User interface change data
# # # # # # #
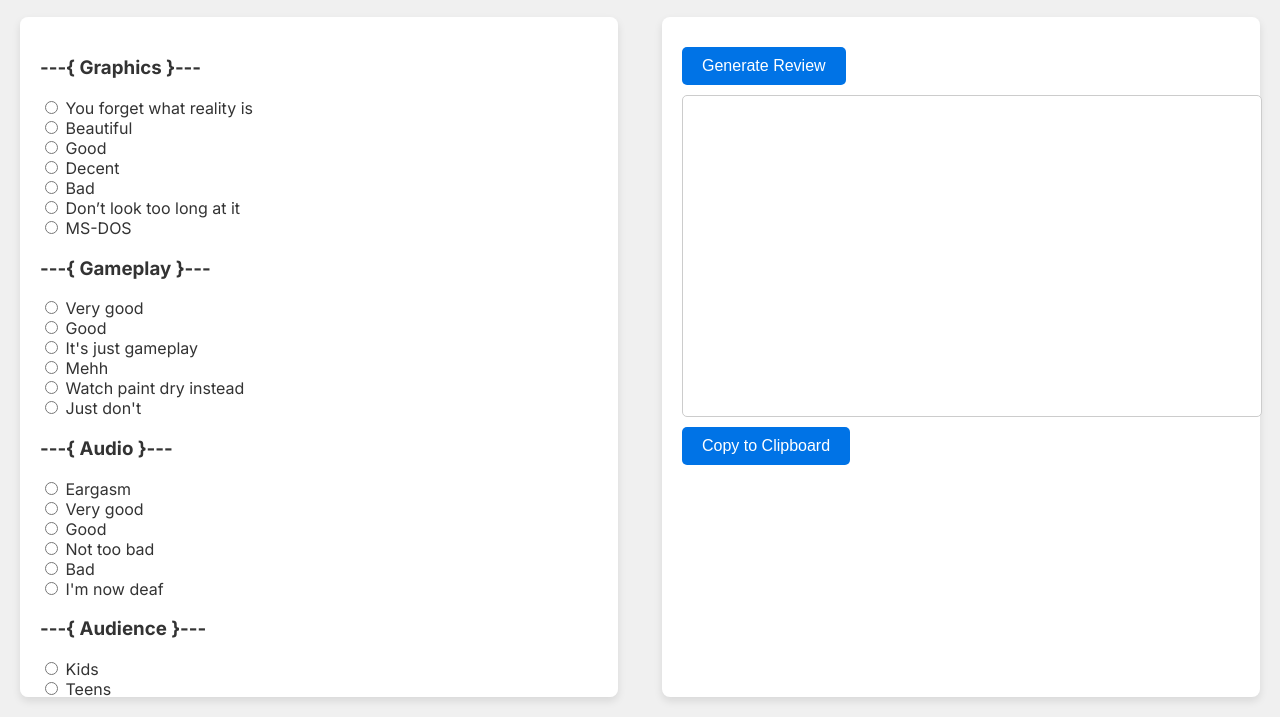
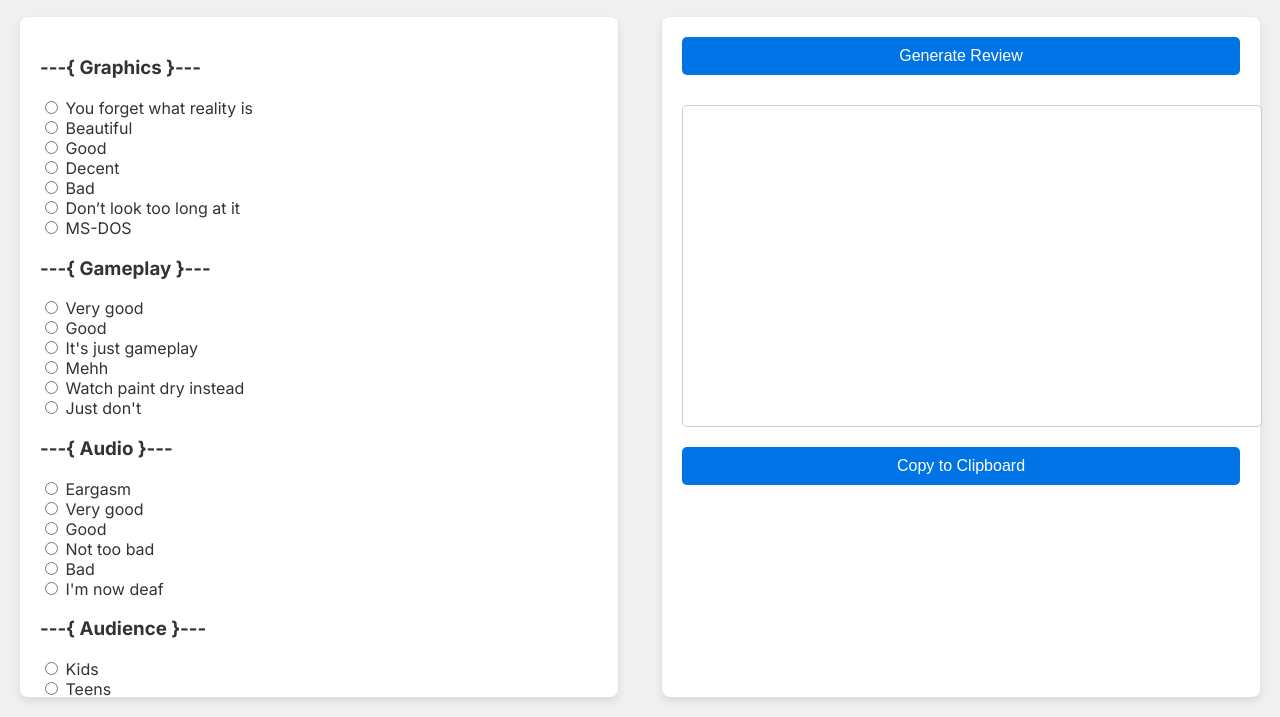
Before and after one commit to mluqmaan/steam-review-template, a plain HTML site: page index.html in a window 1280 px wide. Shown: the part 83-800 px from the top of the page. Drawn offline with Linux system fonts and the light colour scheme.

Commit message:
Update style.css

```diff
--- a/style.css
+++ b/style.css
@@ -37,7 +37,7 @@ h1 {
     display: flex;
     flex-direction: column;
     justify-content: flex-start;
-    align-items: flex-start;
+    gap: 20px; /* Adds space between items */
 }
 
 button {
@@ -48,7 +48,7 @@ button {
     font-size: 16px;
     cursor: pointer;
     border-radius: 5px;
-    margin: 10px 0;
+    margin-bottom: 10px;
 }
 
 button:hover {
@@ -57,7 +57,7 @@ button:hover {
 
 #review-output {
     width: 100%;
-    height: 300px; /* Increased height for better visibility */
+    height: 300px; /* Increased height for better readability */
     padding: 10px;
     border: 1px solid #ccc;
     border-radius: 5px;
```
# # # # # # #
With the pictures omitted, the records above are to be repeated exactly.

_OUTPUT FOR THIS TASK_
Before and after one commit to mluqmaan/steam-review-template, a plain HTML site: page index.html in a window 1280 px wide. Shown: the part 83-800 px from the top of the page. Drawn offline with Linux system fonts and the light colour scheme.

Commit message:
Update style.css

```diff
--- a/style.css
+++ b/style.css
@@ -37,7 +37,7 @@ h1 {
     display: flex;
     flex-direction: column;
     justify-content: flex-start;
-    align-items: flex-start;
+    gap: 20px; /* Adds space between items */
 }
 
 button {
@@ -48,7 +48,7 @@ button {
     font-size: 16px;
     cursor: pointer;
     border-radius: 5px;
-    margin: 10px 0;
+    margin-bottom: 10px;
 }
 
 button:hover {
@@ -57,7 +57,7 @@ button:hover {
 
 #review-output {
     width: 100%;
-    height: 300px; /* Increased height for better visibility */
+    height: 300px; /* Increased height for better readability */
     padding: 10px;
     border: 1px solid #ccc;
     border-radius: 5px;
```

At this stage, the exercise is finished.